At the Annual Dinner of the National Economists Club, Federal Reserve chairman Ben Bernanke gave a speech that walked through the reasoning for all of the Fed’s big actions since the financial crisis.
He explained why the Fed has used unconventional monetary policy in the aftermath of the Great Recession. The ultimate goals of these policies has been to shape the public’s policy expectations to convince it that it would keep policy loose for an extended period of time.
Here are the key themes he talked about:
Bernanke emphasised the importance of clearly articulating the future of Fed policy using forward guidance. This was particularly true after the great recession when the Fed’s usual policy tool, short-term interest rates, had limited effectiveness due to the zero-lower bound. The FOMC attempted to lower long-term rates by communicating to the market that short-term rates would be low for a long period of time. This was the goal of forward guidance.
At first, the Fed did this in a qualitative sense, but eventually started using more date-specific guidance to communicate to the market. However, this guidance also had its own limitation:
Although the date-based forward guidance appears to have affected the public’s expectations as desired, it did not explain how future policy would be affected by changes in the economic outlook–an important limitation. Indeed, the date in the guidance was pushed out twice in 2012–first to late 2014 and then to mid-2015–leaving the public unsure about whether and under what circumstances further changes to the guidance might occur.
To offset this, the Fed recently moved to a more state-contingent guidance, noting that the Fed would not consider raising rates while unemployment was above 6.5% and inflation was near 2%. Bernanke emphasised these were thresholds, not triggers, meaning that hitting the targets would not automatically cause rate increases but were a necessary level for rates to rise.
Large Scale Asset Purchases (LSAPs)
The Fed also implemented a new, unconventional monetary policy tool that had the same goal of lowering long-term rates, but did so in a different manner. Instead of credibly informing the market that short-term rates would be low for a longer period of time, LSAPs reduced long-term rates by purchasing securities. This reduces the supply and drives up the value of them, lowering rates. Bernanke lays this dual strategy of forward guidance and LSAPs clearly in his speech:
[F]orward rate guidance affects longer-term interest rates primarily by influencing investors’ expectations of future short-term interest rates. LSAPs, in contrast, most directly affect term premiums… As both forward rate guidance and LSAPs affect longer-term interest rates, the use of these tools allows monetary policy to be effective even when short-term interest rates are close to zero
The FOMC also has attempted to credibly communicate to the market “the criteria that would inform future decisions about the program.” The goal of this was to keep market expectations in line with the Fed’s future plan of actions. To do this, Bernanke laid out the baseline state of the economy at which the Fed would begin to reduce its asset purchases. In June, the chairman said that if the market continued to improve at a moderate pace as it had been, then it would begin tapering later in the year and conclude its asset purchases in mid-2014.

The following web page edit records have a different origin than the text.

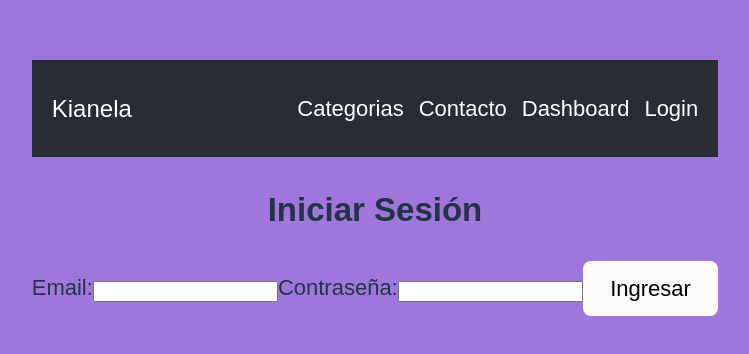
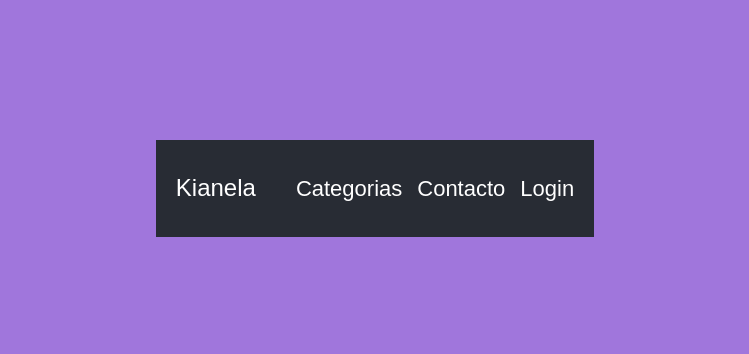
Before and after one commit to Verokina89/ProjectBreakFront-React, a React (Vite) app: page /dashboard in a window 1280 px wide. Before the commit this address led to /login. Shown: the part 212-566 px from the top of the page, without its empty margins (265-1014 px from the left). Built offline with nearby package versions, Linux system fonts and the light colour scheme.

Commit message:
prueba de errores con edit y redireccion a Dashboard

```diff
--- a/src/components/Navbar.jsx
+++ b/src/components/Navbar.jsx
@@ -25,18 +25,16 @@ const Navbar = () => {
         <li>
           <Link to="/contacto">Contacto</Link>
         </li>
-        <li>
-              <Link to="/dashboard">Dashboard</Link>
-            </li>
+
         {!user ? (
           <li>
             <Link to="/login">Login</Link>
           </li>
         ) : (
           <>
-            {/* <li>
+            <li>
               <Link to="/dashboard">Dashboard</Link>
-            </li> */}
+            </li>
             <li>
               <Link to="/create">Crear Nuevo Producto</Link>
             </li>
--- a/src/pages/EditProduct.jsx
+++ b/src/pages/EditProduct.jsx
@@ -66,18 +66,25 @@ const EditProduct = () => {
   const handleSubmit = async (e) => {
     e.preventDefault();
     setMessage(""); //reset mss
+    console.log("Enviando datos del formulario:", formData); ////////////
     try {
         const token = localStorage.getItem("token");
       if (!token) {
         setMessage("Autenticación requerida. Por favor, inicia sesión.");
+        console.error("Token no encontrado en localStorage"); //////////
         return;
       }
-      const result = await putDataProduct(`/api/products/${productId}/edit`, formData, token);
+
+      console.log("Token encontrado:", token); // Log para verificar el token
+
+      const result = await putDataProduct(`/api/products/${productId}/edit-product`, formData, token);
+
       if (result) {
         setMessage("Producto actualizado exitosamente.");
-        setTimeout(() => navigate("/dashboard"), 4000); // Redirige solo si la actualización fue exitosa
+        setTimeout(() => navigate("/dashboard"), 2000); // Redirige solo si la actualización fue exitosa
       } else {
         setMessage("Error al actualizar producto. Por favor, verifica los datos.");
+        console.error("Error: El resultado es null o inválido.");
       }
     } catch (error) {
       console.error("Error al actualizar producto:", error);
--- a/src/routes/AppRoutes.jsx
+++ b/src/routes/AppRoutes.jsx
@@ -1,7 +1,7 @@
 import { Routes, Route } from 'react-router-dom';
 import PrivateRoute from '../components/PrivateRoute';
 import Home from '../pages/Home'
-import Dashboard from '../pages/Dashboard';
+// import Dashboard from '../pages/Dashboard';
 import Login from '../pages/Login';
 import Category from '../pages/Category';
 import Contact from '../pages/Contact';
@@ -14,12 +14,13 @@ function AppRoutes() {
         <Routes>
             <Route path="/" element={<Home />} />
             <Route path="/contacto" element={<Contact />} />
+            {/* <Route path="/dashboard" element={<PrivateRoute><Dashboard /></PrivateRoute>} /> */}
             <Route path="/category" element={<Category />} />
-            <Route path="/dashboard" element={<PrivateRoute><Dashboard /></PrivateRoute>} />
+
+            <Route path="/products/create" element={<PrivateRoute><CreateNew/>Crear Nuevo Producto</PrivateRoute>} />
 
             <Route path="/edit-product/:productId" element={<PrivateRoute><EditProduct /></PrivateRoute>} />
 
-            <Route path="/products/create" element={<PrivateRoute><CreateNew/>Crear Nuevo Producto</PrivateRoute>} />
             <Route path="/login" element={<Login />} />
         </Routes>
     );
```
Also changed, not shown: src/pages/Dashboard.jsx (+79 -1 lines).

Bernanke emphasised that this was not a pre-determined plan, but was data-dependent. The market didn’t listen:
Market participants may have taken the communication in June as indicating a general lessening of the Committee’s commitment to maintain a highly accommodative stance of policy in pursuit of its objectives. In particular, it appeared that the FOMC’s forward guidance for the federal funds rate had become less effective after June, with market participants pulling forward the time at which they expected the Committee to start raising rates, in a manner inconsistent with the guidance
The market priced in a September taper, despite the fact that it would depend on how the economic data would unfold in the ensuing months. This was not what the Fed intended to communicate in June and caused tightened financial conditions in the housing market. When the data came in below the baseline level that Bernanke laid out in June, the Fed did not reduce its asset purchases. As Bernanke says, this was “fully consistent with the earlier guidance.”
Since then, market expectations have realigned with the Fed with the market more focused on the data and applying the Fed’s framework to it to predict future Fed policy:
Although the FOMC’s decision came as a surprise to some market participants, it appears to have strengthened the credibility of the Committee’s forward rate guidance; in particular, following the decision, longer-term rates fell and expectations of short-term rates derived from financial market prices showed, and continue to show, a pattern more consistent with the guidance.
This speech succinctly summed up all of the Fed’s actions under Bernanke. It used forward guidance and LSAPs to attempt to lower long-term rates, because short-term rates were pushed up against the zero lower bound. It has become more transparent and attempted to clearly communicate the framework for its future policy decisions to credibly convince the market that policy will remain loose for a considerable period of time.
As Bernanke said at the beginning of his speech, “the public’s expectations about future monetary policy actions matter today because those expectations have important effects on current financial conditions, which in turn affect output, employment, and inflation over time.” This has been the ultimate goal of his time as chairman.